PROBLEM DETAILS: Copy each line below that has "class".

EXTRACTED INFORMATION:
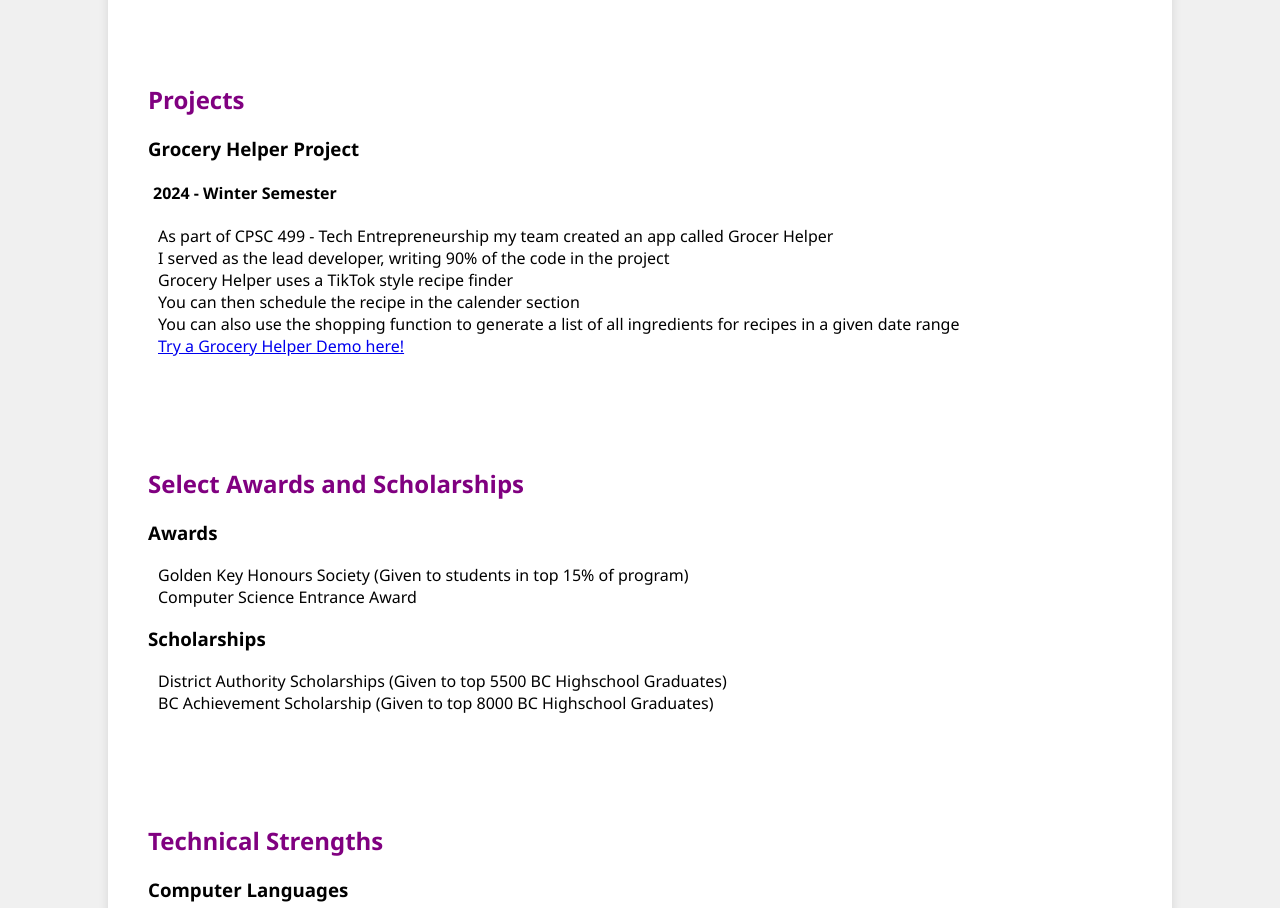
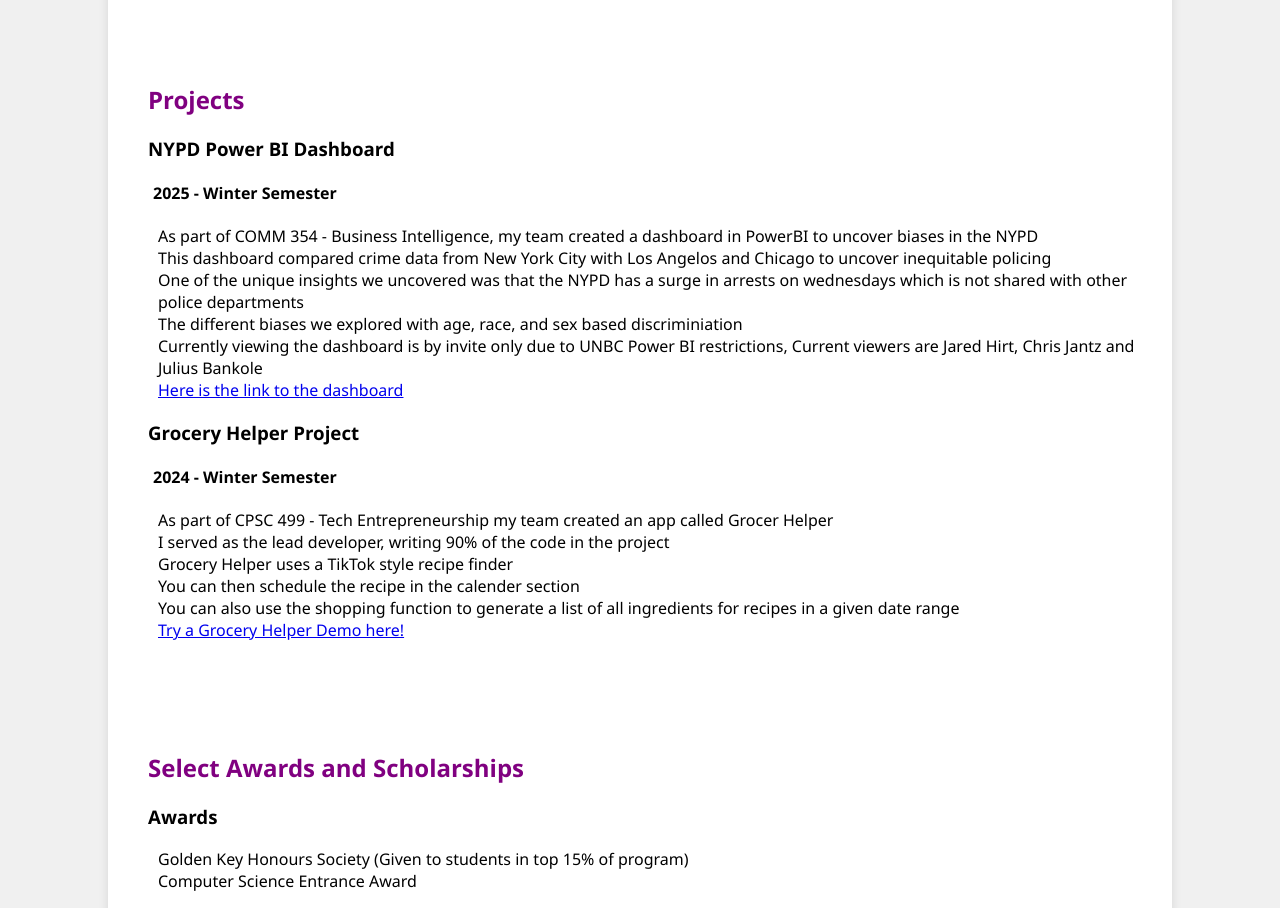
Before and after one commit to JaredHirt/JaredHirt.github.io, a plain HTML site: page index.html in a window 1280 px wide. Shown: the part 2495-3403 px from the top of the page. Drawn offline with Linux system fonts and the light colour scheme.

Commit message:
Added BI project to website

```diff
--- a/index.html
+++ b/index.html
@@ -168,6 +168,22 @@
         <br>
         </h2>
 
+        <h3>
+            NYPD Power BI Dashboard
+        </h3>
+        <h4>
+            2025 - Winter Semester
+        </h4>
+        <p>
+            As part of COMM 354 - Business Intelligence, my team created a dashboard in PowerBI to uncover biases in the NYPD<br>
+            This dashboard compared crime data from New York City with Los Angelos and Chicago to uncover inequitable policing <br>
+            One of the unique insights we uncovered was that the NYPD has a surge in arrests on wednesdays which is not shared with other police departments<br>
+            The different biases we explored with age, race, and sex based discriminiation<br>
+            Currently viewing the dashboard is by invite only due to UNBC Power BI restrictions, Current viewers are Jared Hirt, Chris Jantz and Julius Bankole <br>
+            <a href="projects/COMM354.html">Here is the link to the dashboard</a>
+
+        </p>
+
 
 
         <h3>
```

...

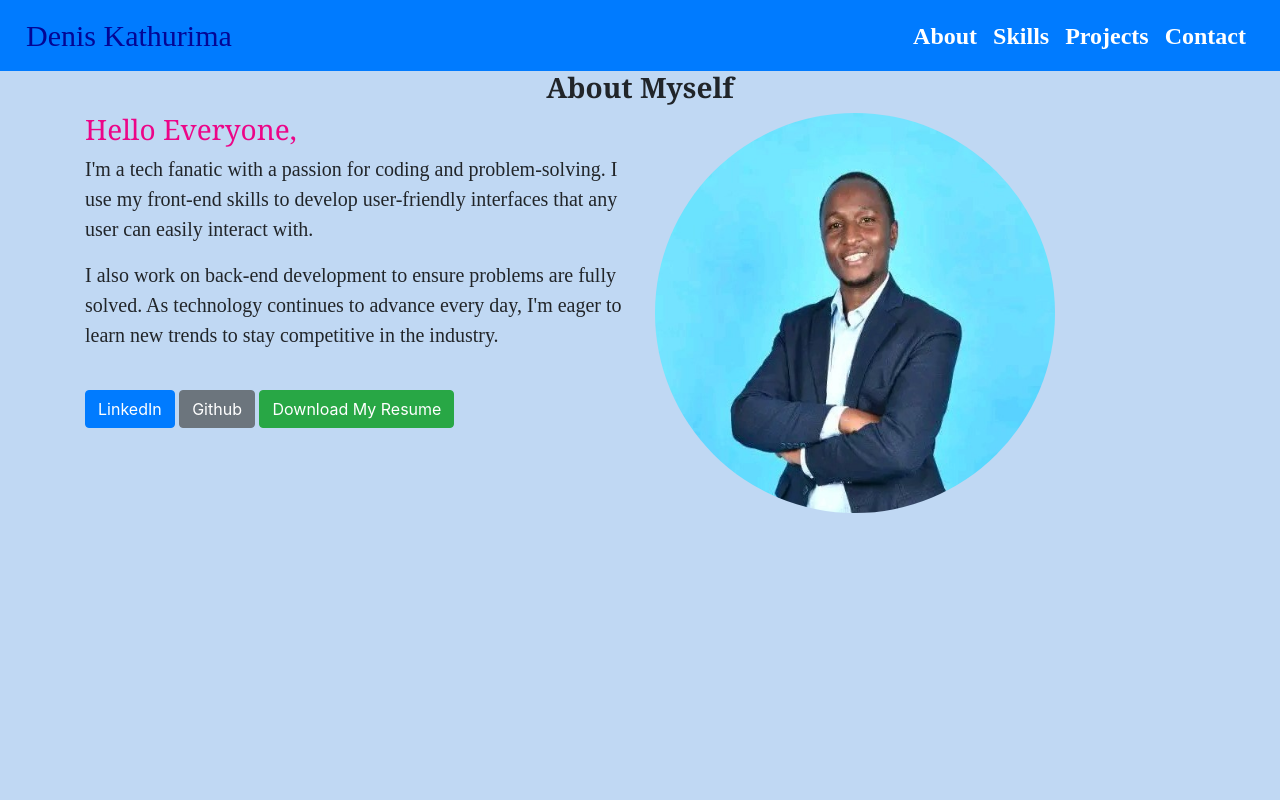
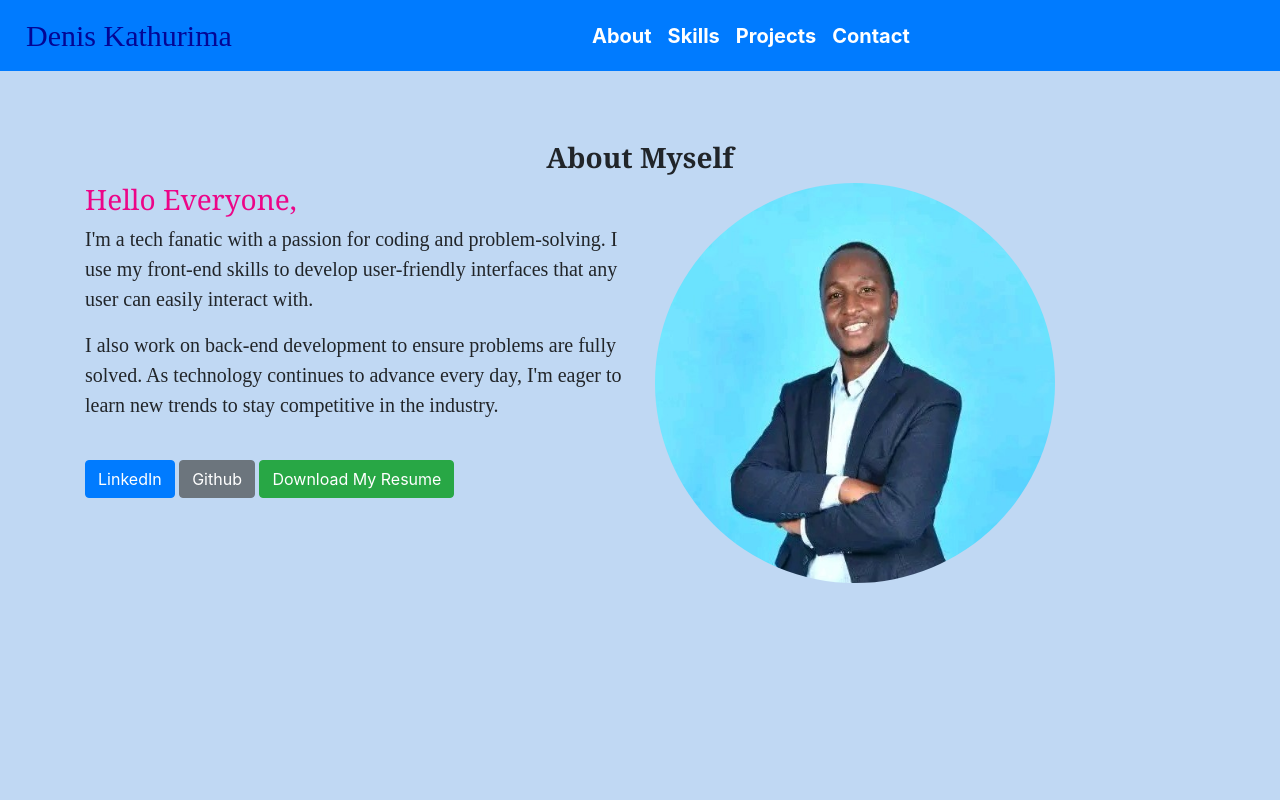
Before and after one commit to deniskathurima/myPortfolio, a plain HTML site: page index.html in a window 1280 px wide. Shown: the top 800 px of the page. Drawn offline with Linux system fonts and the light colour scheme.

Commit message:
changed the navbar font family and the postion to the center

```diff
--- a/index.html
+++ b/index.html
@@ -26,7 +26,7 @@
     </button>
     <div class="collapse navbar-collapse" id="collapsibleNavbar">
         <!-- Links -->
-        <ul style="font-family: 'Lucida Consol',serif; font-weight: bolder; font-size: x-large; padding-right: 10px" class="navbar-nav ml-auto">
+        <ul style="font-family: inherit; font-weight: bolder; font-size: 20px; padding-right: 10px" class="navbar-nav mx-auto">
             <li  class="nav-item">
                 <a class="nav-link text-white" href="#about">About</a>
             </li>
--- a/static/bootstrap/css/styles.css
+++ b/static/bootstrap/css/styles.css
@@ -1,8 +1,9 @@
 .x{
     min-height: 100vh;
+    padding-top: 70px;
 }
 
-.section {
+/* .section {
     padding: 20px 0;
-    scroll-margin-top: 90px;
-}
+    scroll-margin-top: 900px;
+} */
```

OUTPUT OF THE TASK:
     <div class="collapse navbar-collapse" id="collapsibleNavbar">
-        <ul style="font-family: 'Lucida Consol',serif; font-weight: bolder; font-size: x-large; padding-right: 10px" class="navbar-nav ml-auto">
+        <ul style="font-family: inherit; font-weight: bolder; font-size: 20px; padding-right: 10px" class="navbar-nav mx-auto">
             <li  class="nav-item">
                 <a class="nav-link text-white" href="#about">About</a>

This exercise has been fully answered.